If you wanna do it, go for it…!!!

The sad and sorry truth of the matter is that the democrats are basically saying that their voters are too stupid to be able to vote for individuals. This has been the democrats under-message since day 1.

    You’re right-er than I would like to admit. In 2000, they argued Democrat voters in Florida were too stupid to follow a line on the ballot and too weak to push a hole all the way through a perforated piece of cardboard.

    MattMusson in reply to Luapious. | September 9, 2016 at 6:40 pm

    Michigan is not in the South so they don’t have to bow and scrape to the Obama Department of Justice. Because of the extension to the Voting Rights Act of 1964 – Southern States are still having to kiss the ass of government bureaucrats. Or, whenever we pass a law to check voter fraud – we get slapped down.

Another punt by the deadlocked court.
Vote #NeverTrump – end the deadlock!

South Carolina allows straight ticket voting, but it does not include the office of President. That requires a separate vote.

“The application for stay presented to Justice (Elena) Kagan and by her referred to the Court is denied. Justice (Clarence) Thomas and Justice (Samuel) Alito would grant the application.”

Ok, so they denied the stay, but is says it was referred to the court, does that mean they will still hear the case at some point?

    Ragspierre in reply to Gremlin1974. | September 9, 2016 at 4:41 pm

    No. Not on this application.
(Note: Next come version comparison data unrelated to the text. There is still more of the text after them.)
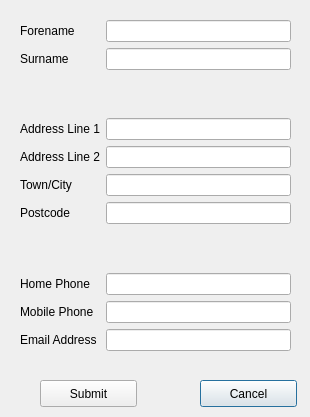
Before: the Qt Designer form CustomerDialog.ui in supermaximo93/Computing_Project, drawn with Qt 5.
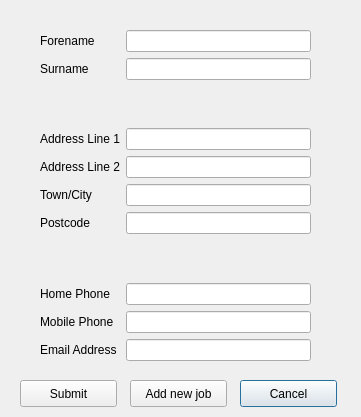
After: the same form once the commit is applied.

The edit to the form file:
```diff
--- a/CustomerDialog.ui
+++ b/CustomerDialog.ui
@@ -6,7 +6,7 @@
    <rect>
     <x>0</x>
     <y>0</y>
-    <width>310</width>
+    <width>361</width>
     <height>417</height>
    </rect>
   </property>
@@ -16,8 +16,8 @@
   <widget class="QWidget" name="formLayoutWidget">
    <property name="geometry">
     <rect>
-     <x>20</x>
-     <y>20</y>
+     <x>40</x>
+     <y>30</y>
      <width>271</width>
      <height>331</height>
     </rect>
@@ -173,7 +173,7 @@
   <widget class="QPushButton" name="pushButton_cancel">
    <property name="geometry">
     <rect>
-     <x>200</x>
+     <x>240</x>
      <y>380</y>
      <width>97</width>
      <height>27</height>
@@ -186,7 +186,7 @@
   <widget class="QPushButton" name="pushButton_submit">
    <property name="geometry">
     <rect>
-     <x>40</x>
+     <x>20</x>
      <y>380</y>
      <width>97</width>
      <height>27</height>
@@ -196,6 +196,19 @@
     <string>Submit</string>
    </property>
   </widget>
+  <widget class="QPushButton" name="pushButton_newJob">
+   <property name="geometry">
+    <rect>
+     <x>130</x>
+     <y>380</y>
+     <width>97</width>
+     <height>27</height>
+    </rect>
+   </property>
+   <property name="text">
+    <string>Add new job</string>
+   </property>
+  </widget>
  </widget>
  <resources/>
  <connections/>
```
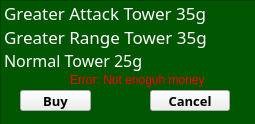
Above: Beefense/Menu/createtower.ui from doza-daniel/rs16-22 before the change. Below: the same form after it.
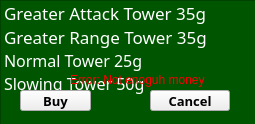
That is the form after the change. Icons and pictures are not drawn.

Commit message:
Slowing tower added
Slowing Tower added without a picture.
BUG - it slows 0.5 with each hit.

Diff of the .ui file:
```diff
--- a/Beefense/Menu/createtower.ui
+++ b/Beefense/Menu/createtower.ui
@@ -95,6 +95,17 @@
      </font>
     </property>
    </item>
+   <item>
+    <property name="text">
+     <string>Slowing Tower 50g</string>
+    </property>
+    <property name="font">
+     <font>
+      <family>MS Gothic</family>
+      <pointsize>12</pointsize>
+     </font>
+    </property>
+   </item>
   </widget>
   <widget class="QPushButton" name="buyButton">
    <property name="geometry">
```
The commit also changes 10 other files.
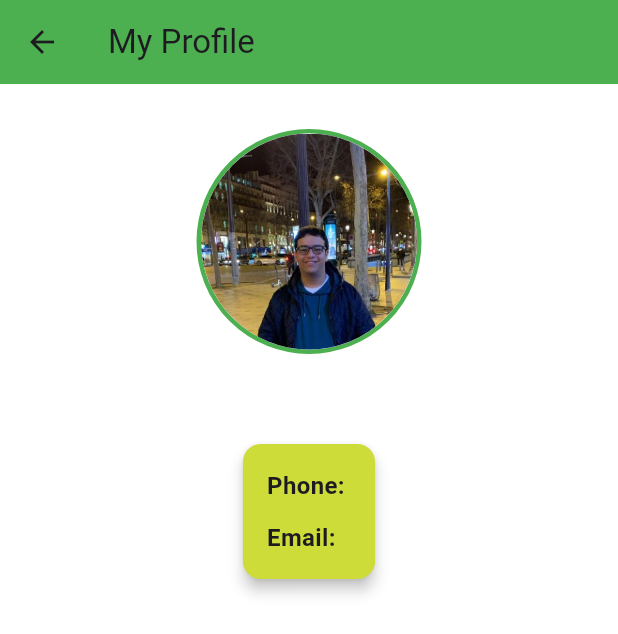
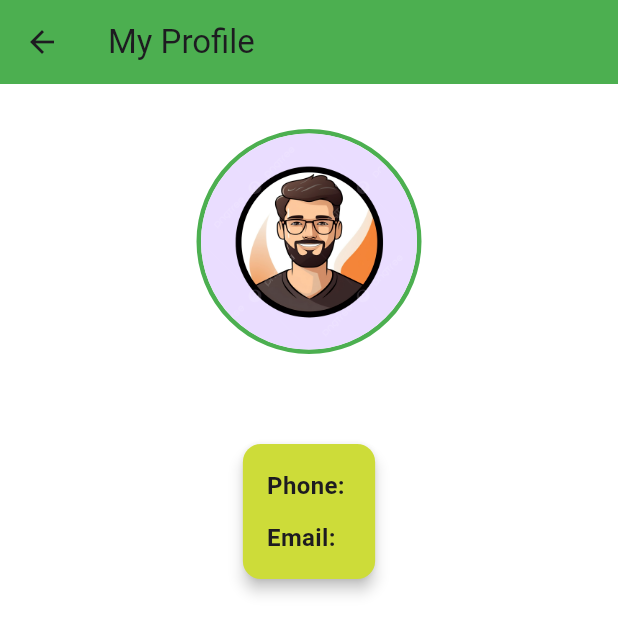
Before and after one commit to DevYehia/Hediaty-Gifter, a Flutter app: the ProfilePage screen opened directly with empty values, on a phone screen of 412 x 824 dp. Shown: the top 634 px of the screen. Run offline on Flutter 3.47's test engine with Material 3 defaults, Android fonts, the phone set to English and light mode, and no system bars; our stand-ins replace firebase_auth, firebase_core, firebase_database, loading_animation_widget, shared_preferences, sqflite; accounts and stored records are empty.

Commit message:
removed youssef's image sadly

```diff
--- a/hediaty/lib/CustomWidgets/friend_widget.dart
+++ b/hediaty/lib/CustomWidgets/friend_widget.dart
@@ -31,13 +31,13 @@ class FriendWidget extends StatelessWidget{
       displayedImage = Padding(padding: EdgeInsets.all(paddingPixels),
       child: Badge.count(
         count: eventCount,
-        child: CircleAvatar(radius: 40, backgroundImage:AssetImage("assets/youssef.jpeg"))
+        child: CircleAvatar(radius: 40, backgroundImage:AssetImage("assets/profileImage.png"))
         )
       );
     }
     else{
       displayedImage = Padding(padding: EdgeInsets.all(paddingPixels),
-        child: CircleAvatar(radius: 40, backgroundImage:AssetImage("assets/youssef.jpeg"))
+        child: CircleAvatar(radius: 40, backgroundImage:AssetImage("assets/profileImage.png"))
       );
     }
 
--- a/hediaty/lib/Pages/profilePage.dart
+++ b/hediaty/lib/Pages/profilePage.dart
@@ -79,7 +79,7 @@ class ProfilePageState extends State<ProfilePage> {
                         ),
                         child: CircleAvatar(
                           radius: 60,
-                          backgroundImage: AssetImage("assets/youssef.jpeg"),
+                          backgroundImage: AssetImage("assets/profileImage.png"),
                         ),
                       ),
                       Text(user!.userName,
--- a/hediaty/pubspec.yaml
+++ b/hediaty/pubspec.yaml
@@ -66,7 +66,7 @@ flutter:
 
   assets:
     - assets/gift_logo.jpg
-    - assets/youssef.jpeg
+    - assets/profileImage.png
     - assets/giftsBackground.jpg
     - assets/eventCalender.png
     - assets/gift_logo_inverted.jpg
```
Also changed, not shown: hediaty/assets/profileImage.png (added).
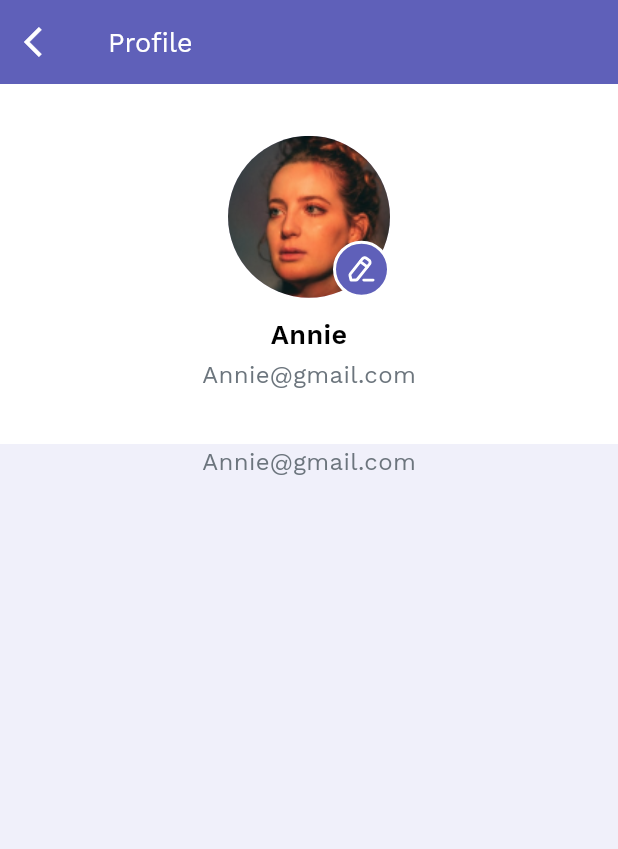
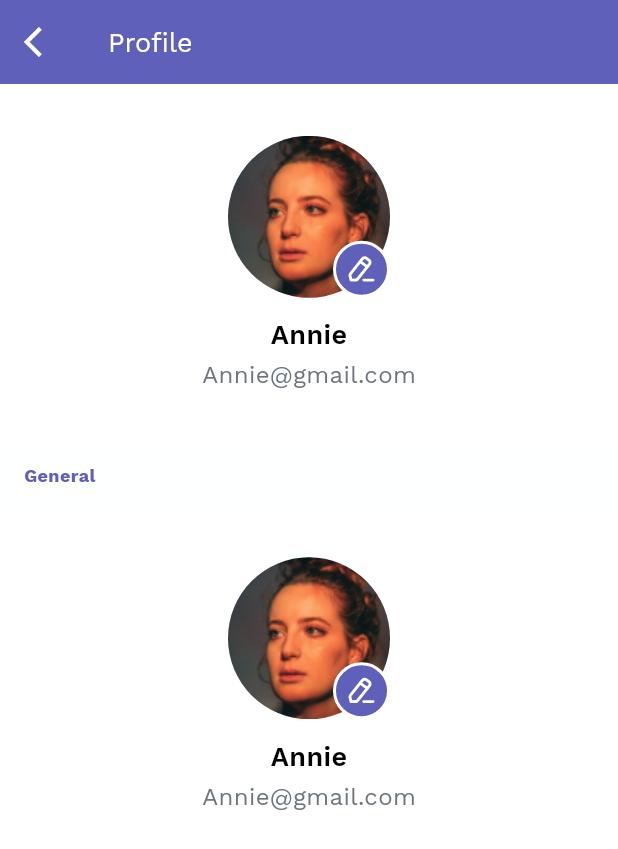
Before and after one commit to PearlOrganisationApplications/mistriOnCall, a Flutter app: the Profile screen opened directly, on a phone screen of 412 x 824 dp. Shown: the top 849 px of the screen. Run offline on Flutter 3.47's test engine with Material 3 defaults, Android fonts, the phone set to English and light mode, and no system bars; our stand-ins replace carousel_slider, charts_flutter, firebase_core, flutter_rating_bar, flutter_screenutil, flutter_svg; accounts and stored records are empty.

Commit message:
16/01/24 , ptofile screen

```diff
--- a/lib/ui/user/Profile/profile.dart
+++ b/lib/ui/user/Profile/profile.dart
@@ -2,6 +2,7 @@ import 'package:flutter/material.dart';
 import 'package:flutter/rendering.dart';
 import 'package:flutter_screenutil/flutter_screenutil.dart';
 import 'package:flutter_svg/svg.dart';
+import 'package:mistrioncall/utils/common_widgets/reusable_text.dart';
 
 import '../../../src/routes/Routes.dart';
 import '../../../utils/constants/AppColor.dart';
@@ -17,7 +18,7 @@ class _ProfileState extends State<Profile> {
   @override
   Widget build(BuildContext context) {
     return Scaffold(
-        backgroundColor: AppColor.cardGrey,
+        backgroundColor: AppColor.scaffold,
         appBar: AppBar(
           backgroundColor: AppColor.blue, // Change the background color
           title: const Text(
@@ -116,6 +117,87 @@ class _ProfileState extends State<Profile> {
                   ],
                 ),
               ),
+              Container(
+                color: Colors.transparent,
+                margin: const EdgeInsets.symmetric(
+                    horizontal: 16.0, vertical: 12.0),
+                // Adjust the value as needed
+                child: const Row(
+                  mainAxisAlignment: MainAxisAlignment.start,
+                  children: [
+                    ReusableText(
+                      'General',
+                      textStyle: TextStyle(
+                          color: AppColor.blue,
+                          fontFamily: "WorkSans",
+                          fontWeight: FontWeight.w700,
+                          fontSize: 12),
+                    ),
+                  ],
+                ),
+              ),
+              Container(
+                color: Colors.white,
+                width: double.infinity,
+                height: 240,
+                child: Column(
+                  mainAxisAlignment: MainAxisAlignment.center,
+                  crossAxisAlignment: CrossAxisAlignment.center,
+                  children: [
+                    Stack(
+                      children: [
+                        // Circular Image
+                        const CircleAvatar(
+                          radius: 54.0, // Adjust the radius as needed
+                          backgroundImage: AssetImage(
+                              'assets/images/Image.png'), // Replace with your image path
+                        ),
+
+                        // Edit Icon
+                        Positioned(
+                          bottom: 0,
+                          right: 0,
+                          child: Container(
+                            height: 38,
+                            width: 38,
+                            decoration: BoxDecoration(
+                              shape: BoxShape.circle,
+                              color: AppColor.blue,
+                              border: Border.all(
+                                color: Colors.white,
+                                width: 2.0, // specify the border width here
+                              ),
+                            ),
+                            child: IconButton(
+                              icon: SvgPicture.asset(
+                                'assets/svg/Edit.svg',
+                                height: 20.h,
+                                width: 20.h,
+                              ),
+                              onPressed: () {
+                                // Handle edit button click
+                                // You can show a dialog or navigate to an edit screen
+                                print('Edit button clicked!');
+                              },
+                            ),
+                          ),
+                        ),
+                      ],
+                    ),
+                    const SizedBox(
+                      height: 12,
+                    ),
+                    const Text(
+                      "Annie",
+                      style: TextStyle(
+                          color: Colors.black,
+                          fontFamily: "WorkSans",
+                          fontSize: 18,
+                          fontWeight: FontWeight.w600),
+                    ),
+                    const SizedBox(
+                      height: 2,
+                    ),
                     const Text(
                       "Annie@gmail.com",
                       style: TextStyle(
@@ -126,6 +208,9 @@ class _ProfileState extends State<Profile> {
                     ),
                   ],
                 ),
+              ),
+            ],
+          ),
         ));
   }
 }
--- /dev/null
+++ b/lib/utils/common_widgets/reusable_text.dart
@@ -0,0 +1,20 @@
+import 'package:flutter/material.dart';
+
+class ReusableText extends StatelessWidget {
+  final String text;
+  final TextStyle? textStyle;
+
+  const ReusableText(
+    this.text, {
+    Key? key,
+    this.textStyle,
+  }) : super(key: key);
+
+  @override
+  Widget build(BuildContext context) {
+    return Text(
+      text,
+      style: textStyle,
+    );
+  }
+}
--- a/lib/utils/constants/AppColor.dart
+++ b/lib/utils/constants/AppColor.dart
@@ -8,6 +8,7 @@ class AppColor {
   static const textBlack = Color(0xFF1C1F34);
   static const cardGrey = Color(0xFFF0F0FA);
   static const cardBorder = Color(0xFFEBEBEB);
+  static const scaffold = Color(0x0ff6f7f9);
 
   //TODO TEXT STYLE
   static const headingTextStyle = TextStyle(
```
Lines whose indentation alone changed are shown as unchanged.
It was voted down.

    I’d be interested to know why Thomas and Alito were in favor of accepting it.

      Rags, I think Gremlin was asking if the Court would hear an application for Certiorari on the merits of the case later.

      I may be wrong, because I don’t follow Michigan rulings closely anymore, but I don’t think that Michigan has actually submitted an application for Cert yet, they just filed for an emergency stay of the ruling by the Circuit and 6TH Circuit preventing the law from going into effect for this election cycle, until such time as the SCOTUS can actually hear the case.

Perhaps the legislators who voted for this were seeking partisan advantage, but, why would that be relevant?

I would think the only relevant question here would be whether prohibiting the straight-ticket voting option substantially burdens voters who wish to vote a straight-party ticket. Does it?

    DaveGinOly in reply to Albigensian. | September 9, 2016 at 8:37 pm

    The headline is misleading – straight-ticket voting has not been banned. It has been eliminated as an option on the ballot. Voters can still vote straight-ticket, but they must do so by selecting individual candidates from the ballot.

    The headline would be correct if it referred to the “elimination (not “banning”) of the straight-ticket ballot option.”

You spelled it wrong:

That’s Raaaaacism